====== PROVIDED MATERIAL ======

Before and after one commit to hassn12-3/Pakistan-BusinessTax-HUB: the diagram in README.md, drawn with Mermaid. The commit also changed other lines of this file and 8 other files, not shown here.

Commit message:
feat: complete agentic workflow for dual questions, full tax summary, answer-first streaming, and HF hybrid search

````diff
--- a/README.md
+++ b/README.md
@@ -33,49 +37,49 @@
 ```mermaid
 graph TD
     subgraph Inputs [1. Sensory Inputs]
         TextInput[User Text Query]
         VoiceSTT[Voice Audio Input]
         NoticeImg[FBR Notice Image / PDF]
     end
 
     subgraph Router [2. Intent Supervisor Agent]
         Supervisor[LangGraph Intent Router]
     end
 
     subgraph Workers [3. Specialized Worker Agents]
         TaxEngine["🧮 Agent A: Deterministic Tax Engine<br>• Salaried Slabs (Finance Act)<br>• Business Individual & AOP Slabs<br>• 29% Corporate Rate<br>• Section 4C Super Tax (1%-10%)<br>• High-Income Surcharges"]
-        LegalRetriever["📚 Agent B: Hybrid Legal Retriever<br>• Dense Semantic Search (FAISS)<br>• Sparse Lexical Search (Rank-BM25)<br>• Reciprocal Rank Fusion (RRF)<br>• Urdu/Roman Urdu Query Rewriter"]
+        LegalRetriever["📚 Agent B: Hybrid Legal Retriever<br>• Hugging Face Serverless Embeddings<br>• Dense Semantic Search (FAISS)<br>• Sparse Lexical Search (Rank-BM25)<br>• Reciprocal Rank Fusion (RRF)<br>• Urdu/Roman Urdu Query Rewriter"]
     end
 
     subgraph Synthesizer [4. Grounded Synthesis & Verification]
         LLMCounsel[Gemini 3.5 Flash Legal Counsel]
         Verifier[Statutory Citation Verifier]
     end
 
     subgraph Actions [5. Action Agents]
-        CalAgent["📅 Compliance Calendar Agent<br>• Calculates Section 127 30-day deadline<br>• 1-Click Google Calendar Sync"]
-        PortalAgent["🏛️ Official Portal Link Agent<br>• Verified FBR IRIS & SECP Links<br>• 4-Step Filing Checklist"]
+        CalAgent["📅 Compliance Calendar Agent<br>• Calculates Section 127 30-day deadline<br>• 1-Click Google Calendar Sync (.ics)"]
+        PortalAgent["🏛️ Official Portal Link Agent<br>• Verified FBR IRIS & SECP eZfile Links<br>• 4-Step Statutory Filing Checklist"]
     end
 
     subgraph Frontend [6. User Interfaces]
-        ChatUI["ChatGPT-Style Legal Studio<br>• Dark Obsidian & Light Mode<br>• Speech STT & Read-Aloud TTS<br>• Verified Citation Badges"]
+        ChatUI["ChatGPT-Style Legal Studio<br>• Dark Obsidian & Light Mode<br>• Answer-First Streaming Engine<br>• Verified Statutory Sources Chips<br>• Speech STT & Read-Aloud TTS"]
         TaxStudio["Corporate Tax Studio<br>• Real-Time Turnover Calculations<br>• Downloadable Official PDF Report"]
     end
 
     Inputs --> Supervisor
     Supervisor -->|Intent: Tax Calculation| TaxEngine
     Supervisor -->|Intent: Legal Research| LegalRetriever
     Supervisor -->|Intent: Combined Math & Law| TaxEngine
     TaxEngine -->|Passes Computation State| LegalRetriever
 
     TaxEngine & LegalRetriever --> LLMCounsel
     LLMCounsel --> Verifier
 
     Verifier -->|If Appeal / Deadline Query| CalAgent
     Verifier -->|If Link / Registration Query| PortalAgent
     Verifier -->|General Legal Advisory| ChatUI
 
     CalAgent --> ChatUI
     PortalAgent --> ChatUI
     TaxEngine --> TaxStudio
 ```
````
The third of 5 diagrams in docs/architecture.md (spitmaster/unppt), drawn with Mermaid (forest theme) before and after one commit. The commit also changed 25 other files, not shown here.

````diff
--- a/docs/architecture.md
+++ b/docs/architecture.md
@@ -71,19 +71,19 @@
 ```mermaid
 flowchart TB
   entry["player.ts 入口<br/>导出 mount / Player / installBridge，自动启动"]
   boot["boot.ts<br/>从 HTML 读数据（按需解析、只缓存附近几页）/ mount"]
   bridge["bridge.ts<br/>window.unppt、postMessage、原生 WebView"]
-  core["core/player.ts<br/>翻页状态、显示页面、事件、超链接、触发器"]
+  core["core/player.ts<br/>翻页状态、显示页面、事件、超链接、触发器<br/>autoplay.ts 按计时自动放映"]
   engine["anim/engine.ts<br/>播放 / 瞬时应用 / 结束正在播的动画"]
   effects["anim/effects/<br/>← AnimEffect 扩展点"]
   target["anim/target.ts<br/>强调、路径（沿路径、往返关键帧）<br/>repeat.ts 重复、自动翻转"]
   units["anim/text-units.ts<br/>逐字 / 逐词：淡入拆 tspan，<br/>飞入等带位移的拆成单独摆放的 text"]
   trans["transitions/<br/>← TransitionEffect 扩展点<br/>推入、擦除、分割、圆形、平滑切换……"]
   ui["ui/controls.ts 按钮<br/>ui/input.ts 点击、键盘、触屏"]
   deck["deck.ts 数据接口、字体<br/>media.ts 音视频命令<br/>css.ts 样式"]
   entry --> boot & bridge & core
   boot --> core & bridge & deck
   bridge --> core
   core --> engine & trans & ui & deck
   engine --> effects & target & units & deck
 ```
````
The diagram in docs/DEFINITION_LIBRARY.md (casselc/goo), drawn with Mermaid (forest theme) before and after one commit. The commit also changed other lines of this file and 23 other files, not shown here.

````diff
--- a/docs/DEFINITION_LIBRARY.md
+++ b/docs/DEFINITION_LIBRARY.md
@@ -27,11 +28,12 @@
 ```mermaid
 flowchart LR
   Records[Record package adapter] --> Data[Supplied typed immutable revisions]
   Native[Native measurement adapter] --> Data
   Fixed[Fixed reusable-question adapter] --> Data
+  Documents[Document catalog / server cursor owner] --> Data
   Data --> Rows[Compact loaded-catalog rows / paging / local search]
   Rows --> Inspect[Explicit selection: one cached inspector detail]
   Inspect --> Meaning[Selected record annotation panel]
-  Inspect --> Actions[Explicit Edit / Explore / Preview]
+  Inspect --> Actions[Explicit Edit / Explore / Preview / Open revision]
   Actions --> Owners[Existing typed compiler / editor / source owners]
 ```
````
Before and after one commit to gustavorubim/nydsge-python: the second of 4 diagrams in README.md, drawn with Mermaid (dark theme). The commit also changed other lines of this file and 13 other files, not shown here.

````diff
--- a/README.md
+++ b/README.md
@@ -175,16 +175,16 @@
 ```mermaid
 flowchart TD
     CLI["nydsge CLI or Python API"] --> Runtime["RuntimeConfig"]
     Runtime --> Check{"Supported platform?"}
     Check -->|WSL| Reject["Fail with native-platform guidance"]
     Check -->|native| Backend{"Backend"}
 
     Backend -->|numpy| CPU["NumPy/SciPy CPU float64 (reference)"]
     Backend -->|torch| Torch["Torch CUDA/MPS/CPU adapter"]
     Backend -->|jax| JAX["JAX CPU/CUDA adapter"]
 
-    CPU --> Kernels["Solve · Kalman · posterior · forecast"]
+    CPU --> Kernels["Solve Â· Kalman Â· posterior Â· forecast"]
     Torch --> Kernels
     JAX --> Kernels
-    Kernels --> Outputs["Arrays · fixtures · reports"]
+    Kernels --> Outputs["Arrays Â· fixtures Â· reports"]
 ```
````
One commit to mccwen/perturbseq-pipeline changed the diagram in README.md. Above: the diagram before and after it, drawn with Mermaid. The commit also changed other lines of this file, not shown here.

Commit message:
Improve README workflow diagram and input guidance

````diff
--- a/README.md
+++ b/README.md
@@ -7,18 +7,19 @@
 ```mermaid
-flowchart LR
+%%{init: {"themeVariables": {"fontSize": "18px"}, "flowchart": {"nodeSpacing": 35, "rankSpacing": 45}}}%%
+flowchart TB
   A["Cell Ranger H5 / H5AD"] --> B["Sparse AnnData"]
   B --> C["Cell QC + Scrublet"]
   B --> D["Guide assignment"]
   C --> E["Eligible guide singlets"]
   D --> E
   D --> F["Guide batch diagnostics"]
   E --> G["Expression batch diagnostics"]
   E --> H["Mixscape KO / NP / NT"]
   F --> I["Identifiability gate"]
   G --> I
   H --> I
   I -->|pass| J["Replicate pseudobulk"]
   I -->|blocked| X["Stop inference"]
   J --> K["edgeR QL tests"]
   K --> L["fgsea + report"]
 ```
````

======

#### ACTIVITY
Only one thing belongs in the reply: the exact lines of the listing above, from the one with "Improve README workflow" through its last line.

#### ANSWER BELOW
Improve README workflow diagram and input guidance

````diff
--- a/README.md
+++ b/README.md
@@ -7,18 +7,19 @@
 ```mermaid
-flowchart LR
+%%{init: {"themeVariables": {"fontSize": "18px"}, "flowchart": {"nodeSpacing": 35, "rankSpacing": 45}}}%%
+flowchart TB
   A["Cell Ranger H5 / H5AD"] --> B["Sparse AnnData"]
   B --> C["Cell QC + Scrublet"]
   B --> D["Guide assignment"]
   C --> E["Eligible guide singlets"]
   D --> E
   D --> F["Guide batch diagnostics"]
   E --> G["Expression batch diagnostics"]
   E --> H["Mixscape KO / NP / NT"]
   F --> I["Identifiability gate"]
   G --> I
   H --> I
   I -->|pass| J["Replicate pseudobulk"]
   I -->|blocked| X["Stop inference"]
   J --> K["edgeR QL tests"]
   K --> L["fgsea + report"]
 ```
````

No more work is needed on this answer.